Health Savings Account (HSA) Tax Reporting


Health Savings Account (HSA) contributions are reported to the account owner on Form 5498-SA. This form is issued by the financial institution. Pre-tax contributions made through the payroll deduction process are reported on Form W-2 in Box 12 with a “W” code. This form is issued by the university.

HSA distributions are reported to the account owner on Form 1099-SA. This form is issued by the financial institution.

Form 8889 must be filed with your annual Form 1040 federal tax filing if you make contributions to or take distributions from an HSA. You must file IRS Form 1040 for your HSA contributions, not the short Form 1040A or 1040EZ.

After-Tax Contribution

If you contribute to your HSA with after-tax dollars, you may deduct the contribution amount, subject to the maximum annual contribution limits, from your taxes at filing time. This is commonly referred to as an “above the line” deduction and reduces your taxable income regardless of whether you itemize or use the standard deduction on your income tax filing.

Qualified Distributions Are Excluded From Gross Income

Distributions from your HSA that are used exclusively to pay for qualified medical expenses for you, your spouse, or tax-qualified dependents are excludable from your gross income. Your HSA funds can be used for qualified expenses and will continue to be free from federal taxes and state taxes for most states even if you are not currently eligible to make contributions to your HSA.

Keep Records of All HSA Distributions
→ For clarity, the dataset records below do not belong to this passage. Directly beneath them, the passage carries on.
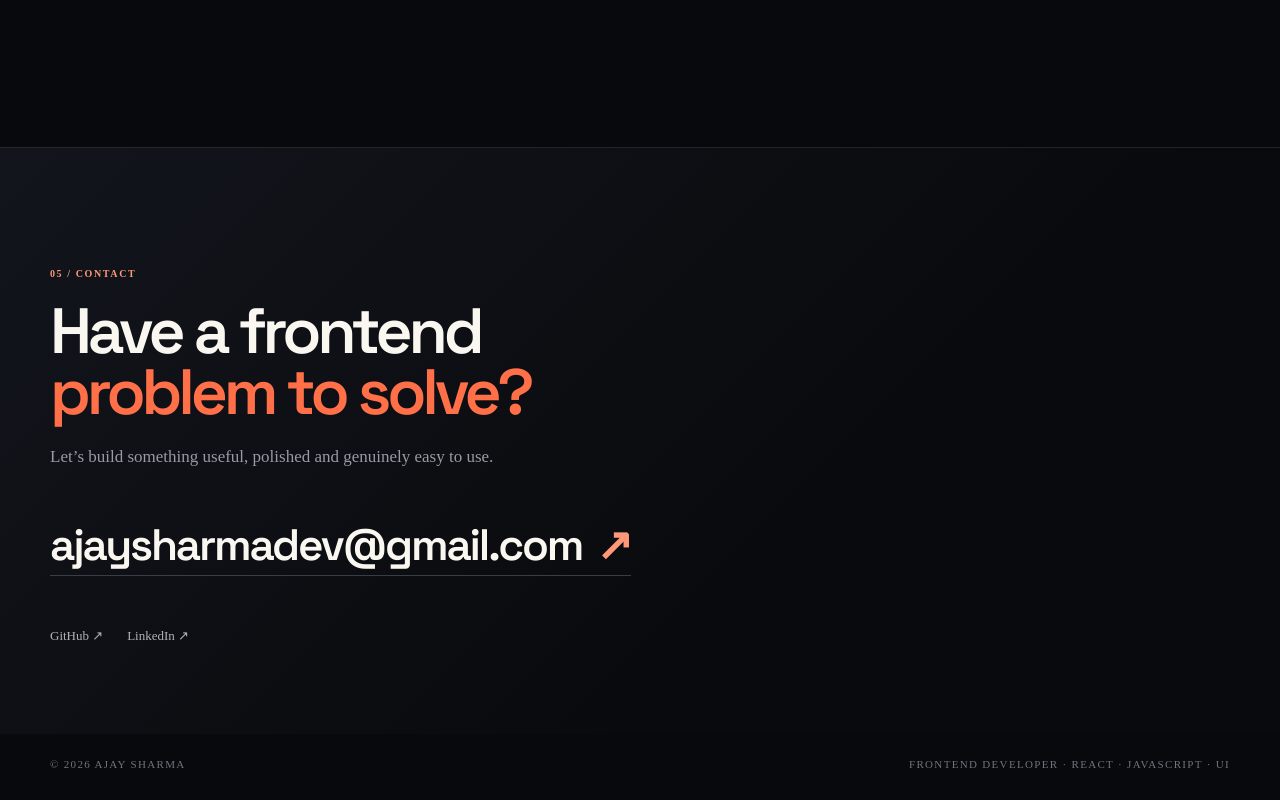
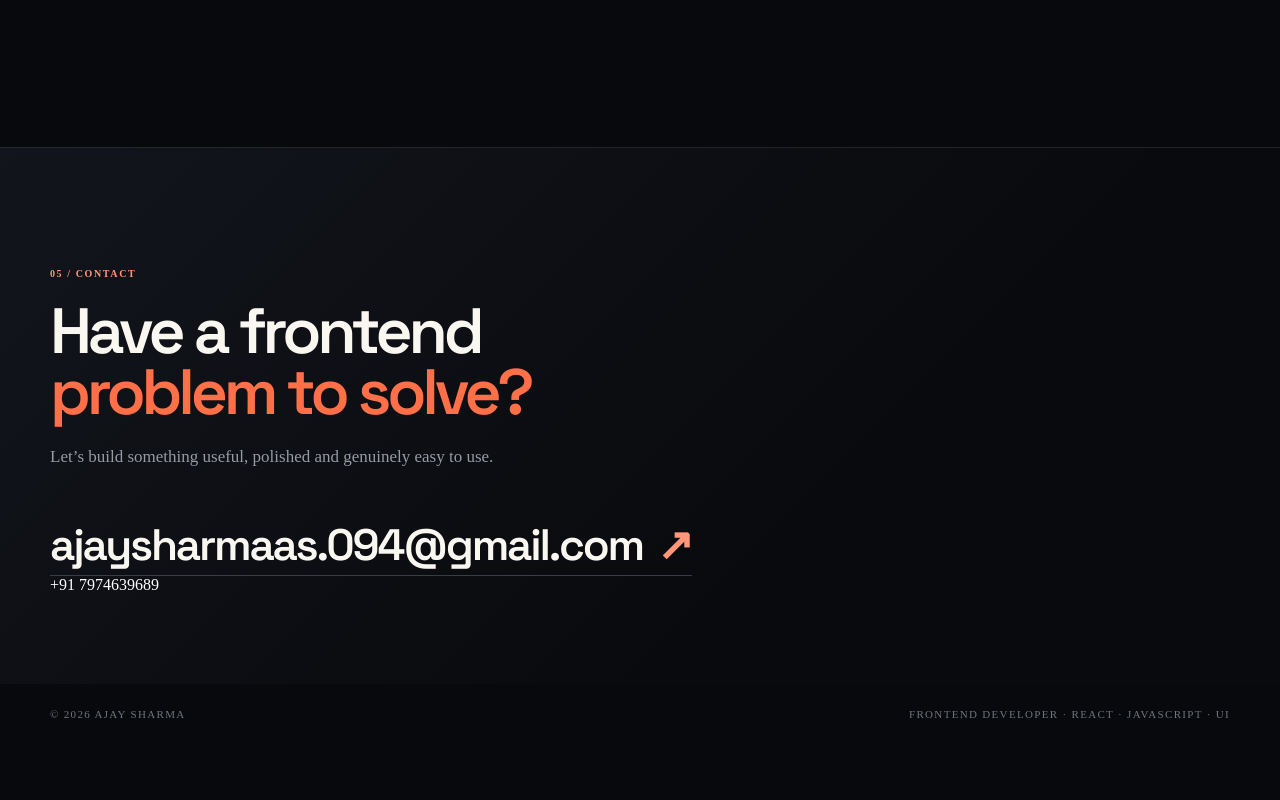
Before and after one commit to Ajay02934/ajay-sharma-frontend, a React (Vite) app: page / in a window 1280 px wide. Shown: the part 4380-5180 px from the top of the page. After the commit the page ends 5130 px from the top, so only its background shows below. Built offline with nearby package versions, Linux system fonts and the light colour scheme.

Commit message:
Update contact details and remove social links

```diff
--- a/src/App.jsx
+++ b/src/App.jsx
@@ -257,10 +257,9 @@ function App() {
             <p className="section-kicker">05 / Contact</p>
             <h2>Have a frontend<br /><em>problem to solve?</em></h2>
             <p>Let’s build something useful, polished and genuinely easy to use.</p>
-            <a className="contact-email" href="mailto:ajaysharmadev@gmail.com">ajaysharmadev@gmail.com <span>↗</span></a>
-            <div className="contact-links">
-              <a href="https://github.com/Ajay02934" target="_blank" rel="noreferrer">GitHub ↗</a>
-              <a href="https://www.linkedin.com/in/ajaysharma02934/" target="_blank" rel="noreferrer">LinkedIn ↗</a>
+            <a className="contact-email" href="mailto:ajaysharmaas.094@gmail.com">ajaysharmaas.094@gmail.com <span>↗</span></a>
+            <div className="contact-phone">
+              <a href="tel:+917974639689">+91 7974639689</a>
             </div>
           </div>
         </section>
```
If you take qualified distributions from an HSA you must keep records (such as receipts) sufficient to show that:

  • the distributions exclusively paid or reimbursed qualified expenses,
  • the qualified expenses had not been previously paid or reimbursed from another source and
  • the medical expenses had not been taken as an itemized deduction in any year.

Note: Do not send these records with your tax return—keep them with your tax records.

Taxation Of Non-Qualified Distributions

If you take a non-qualified distribution, you are subject to ordinary income tax on the distribution and a 20% penalty tax. If you are age 65 or older, disabled, or for the year in which you die, the penalty may not apply. The taxpayer is responsible for reporting non-qualified distributions.